TASK REQUIREMENTS: Report how many lines of the listing below include the word "before". Give nothing but the number.

SUPPLIED MATERIAL:
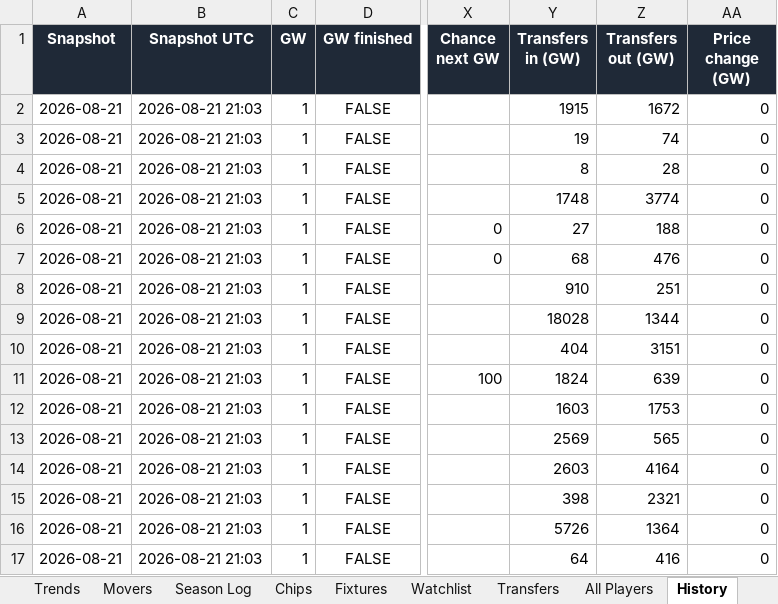
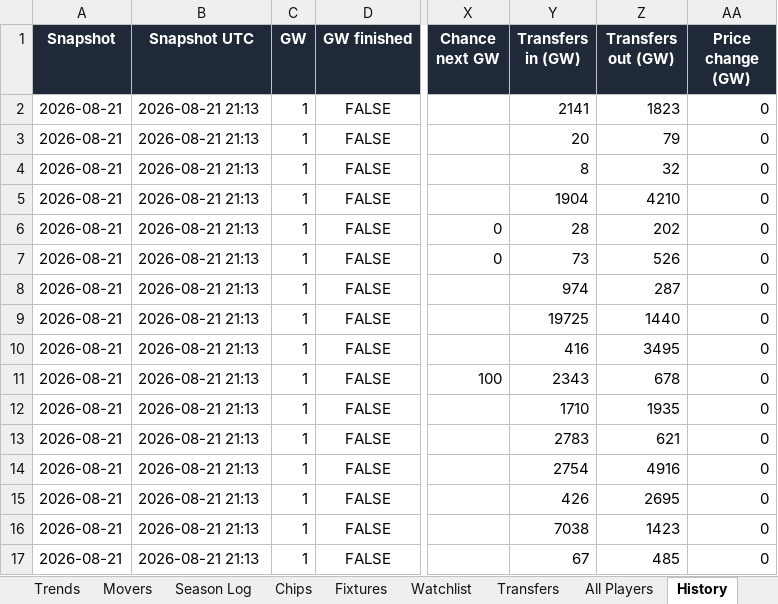
Before and after one commit to therealsammy/fpl, an Excel workbook: fpl_tracker.xlsx, sheet History, drawn as a sheet; only a part is shown, gaps mark what is left out; values as stored, in another font and other column widths than the file's, no borders; the diff covers the shown part only; the diff names each change by its address in the sheet, - before the commit and + after, or states it on an @@ line.

```diff
--- a/fpl_tracker.xlsx (sheet History)
+++ b/fpl_tracker.xlsx (sheet History)
-B2:B17 (Snapshot UTC): 2026-08-21 21:03
+B2:B17 (Snapshot UTC): 2026-08-21 21:13
-Y2 (Transfers in (GW)): 1915
+Y2 (Transfers in (GW)): 2141
-Z2 (Transfers out (GW)): 1672
+Z2 (Transfers out (GW)): 1823
-Y3 (Transfers in (GW)): 19
+Y3 (Transfers in (GW)): 20
-Z3 (Transfers out (GW)): 74
+Z3 (Transfers out (GW)): 79
-Z4 (Transfers out (GW)): 28
+Z4 (Transfers out (GW)): 32
-Y5 (Transfers in (GW)): 1748
+Y5 (Transfers in (GW)): 1904
-Z5 (Transfers out (GW)): 3774
+Z5 (Transfers out (GW)): 4210
-Y6 (Transfers in (GW)): 27
+Y6 (Transfers in (GW)): 28
-Z6 (Transfers out (GW)): 188
+Z6 (Transfers out (GW)): 202
-Y7 (Transfers in (GW)): 68
+Y7 (Transfers in (GW)): 73
-Z7 (Transfers out (GW)): 476
+Z7 (Transfers out (GW)): 526
-Y8 (Transfers in (GW)): 910
+Y8 (Transfers in (GW)): 974
-Z8 (Transfers out (GW)): 251
+Z8 (Transfers out (GW)): 287
-Y9 (Transfers in (GW)): 18028
+Y9 (Transfers in (GW)): 19725
-Z9 (Transfers out (GW)): 1344
+Z9 (Transfers out (GW)): 1440
-Y10 (Transfers in (GW)): 404
+Y10 (Transfers in (GW)): 416
-Z10 (Transfers out (GW)): 3151
+Z10 (Transfers out (GW)): 3495
-Y11 (Transfers in (GW)): 1824
+Y11 (Transfers in (GW)): 2343
-Z11 (Transfers out (GW)): 639
+Z11 (Transfers out (GW)): 678
-Y12 (Transfers in (GW)): 1603
+Y12 (Transfers in (GW)): 1710
-Z12 (Transfers out (GW)): 1753
+Z12 (Transfers out (GW)): 1935
-Y13 (Transfers in (GW)): 2569
+Y13 (Transfers in (GW)): 2783
-Z13 (Transfers out (GW)): 565
+Z13 (Transfers out (GW)): 621
-Y14 (Transfers in (GW)): 2603
+Y14 (Transfers in (GW)): 2754
-Z14 (Transfers out (GW)): 4164
+Z14 (Transfers out (GW)): 4916
-Y15 (Transfers in (GW)): 398
+Y15 (Transfers in (GW)): 426
-Z15 (Transfers out (GW)): 2321
+Z15 (Transfers out (GW)): 2695
-Y16 (Transfers in (GW)): 5726
+Y16 (Transfers in (GW)): 7038
-Z16 (Transfers out (GW)): 1364
+Z16 (Transfers out (GW)): 1423
-Y17 (Transfers in (GW)): 64
+Y17 (Transfers in (GW)): 67
-Z17 (Transfers out (GW)): 416
+Z17 (Transfers out (GW)): 485
```
Also changed, not shown: 1547 edited cells elsewhere in this sheet, sheet All Players, sheet Watchlist, sheet Summary, 1 other file.
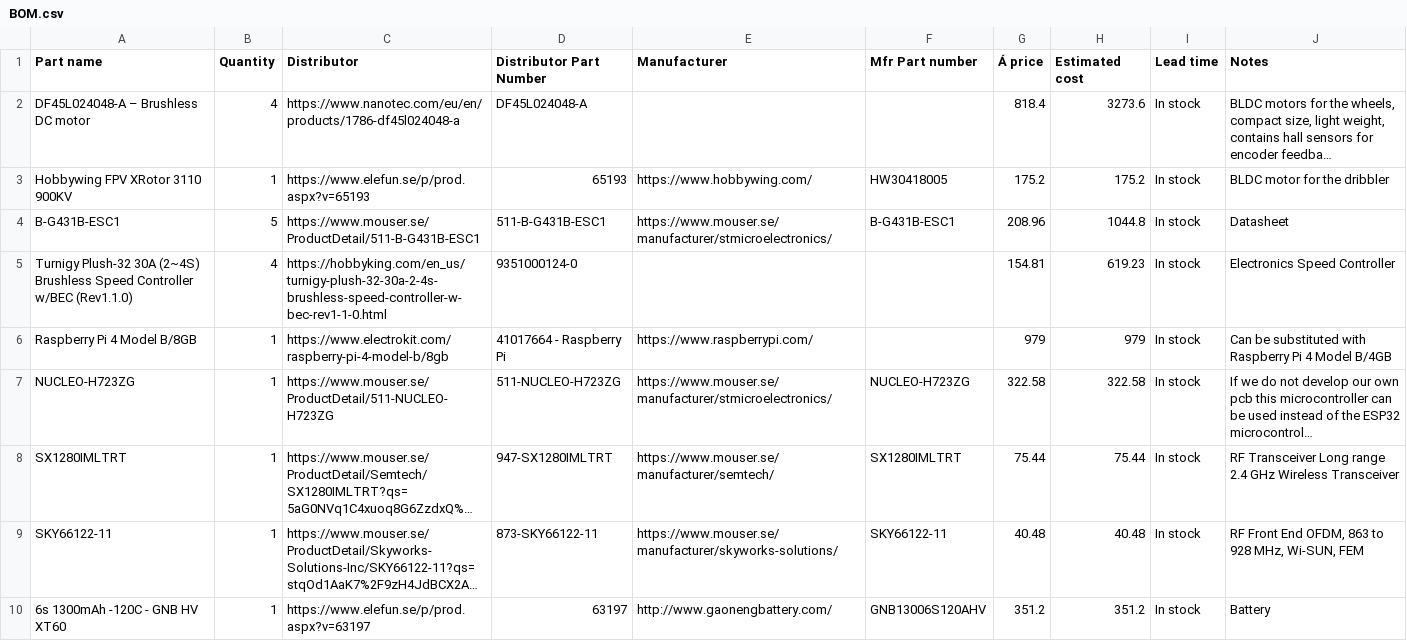
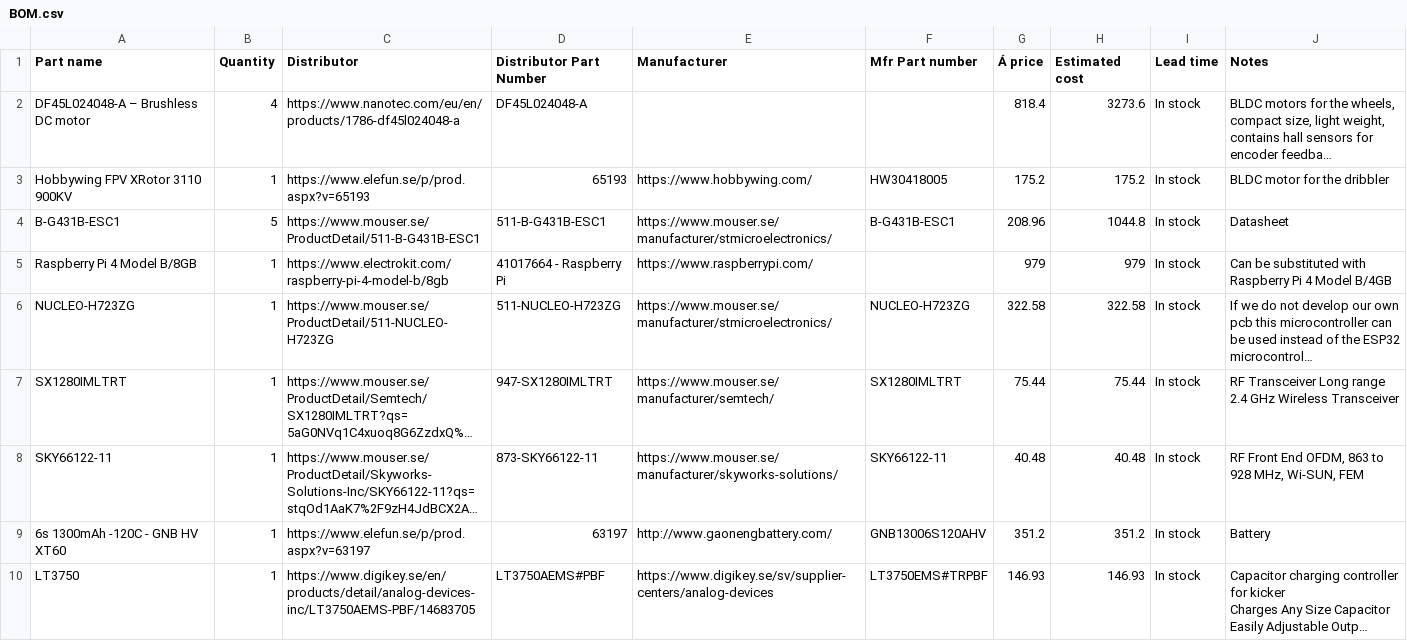
Before and after one commit to DVA490-474-Project-Course/SSL-Hardware-Development, a CSV file: BOM/BOM.csv, drawn as a sheet; only a part is shown; the shorter side is filled out with more unchanged rows; long unchanged cells end in …; the diff names each change by its address in the sheet, - before the commit and + after, or states it on an @@ line.

Commit message:
BOM.csv: Removed unused component, ESC controller

```diff
--- a/BOM/BOM.csv
+++ b/BOM/BOM.csv
-row 5: Turnigy Plush-32 30A (2~4S) Brushless Speed Controller w/BEC (Rev1.1.0) | 4 | https://hobbyking.com/en_us/turnigy-plush-32-30a-2-4s-brushless-speed-controller-w-bec-rev1-1-0.html | 9351000124-0 |  |  | 154.81 | 619.23 | In stock | Electronics Speed Controller
```
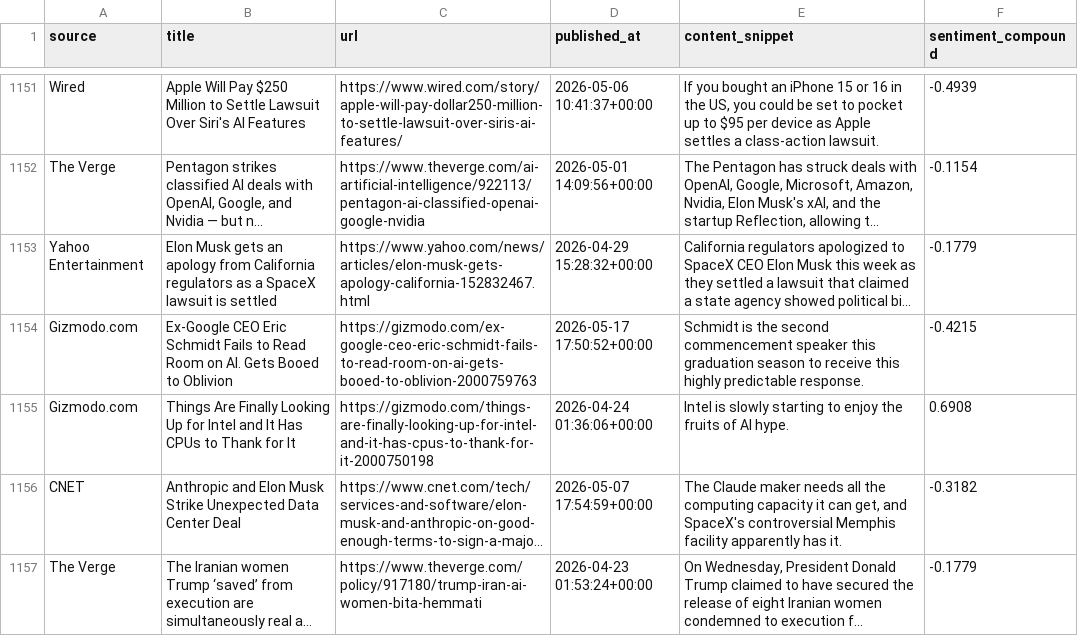
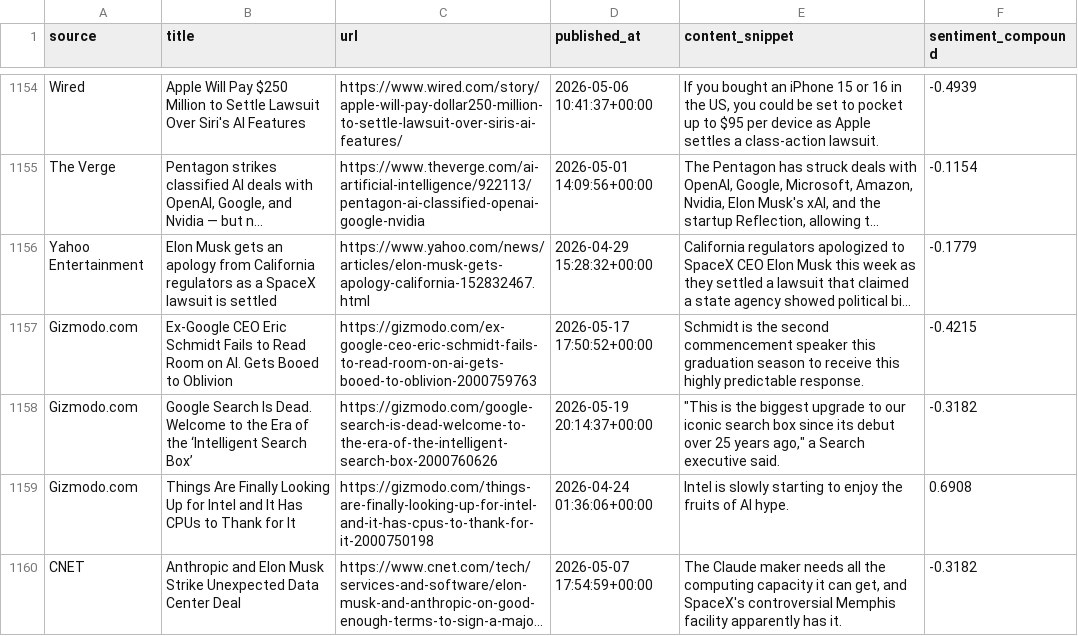
Before and after one commit to hynesc/ai-news-dashboard, a CSV file: news_data.csv, drawn as a sheet; only a part is shown, gaps mark what is left out; the shorter side is filled out with more unchanged rows; long unchanged cells end in …; the diff covers the shown part only; the diff names each change by its address in the sheet, - before the commit and + after, or states it on an @@ line.

```diff
--- a/news_data.csv
+++ b/news_data.csv
+row 1158: Gizmodo.com | Google Search Is Dead. Welcome to the Era of the ‘Intelligent Search Box’ | https://gizmodo.com/google-search-is-dead-welcome-to-the-era-of-the-intelligent-search-box-2000760626 | 2026-05-19 20:14:37+00:00 | "This is the biggest upgrade to our iconic search box since its debut over 25 years ago," a Search executive said. | -0.3182
```
Also changed, not shown: 4 added rows and 3 moved rows elsewhere in this file.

SOLUTION BELOW: 3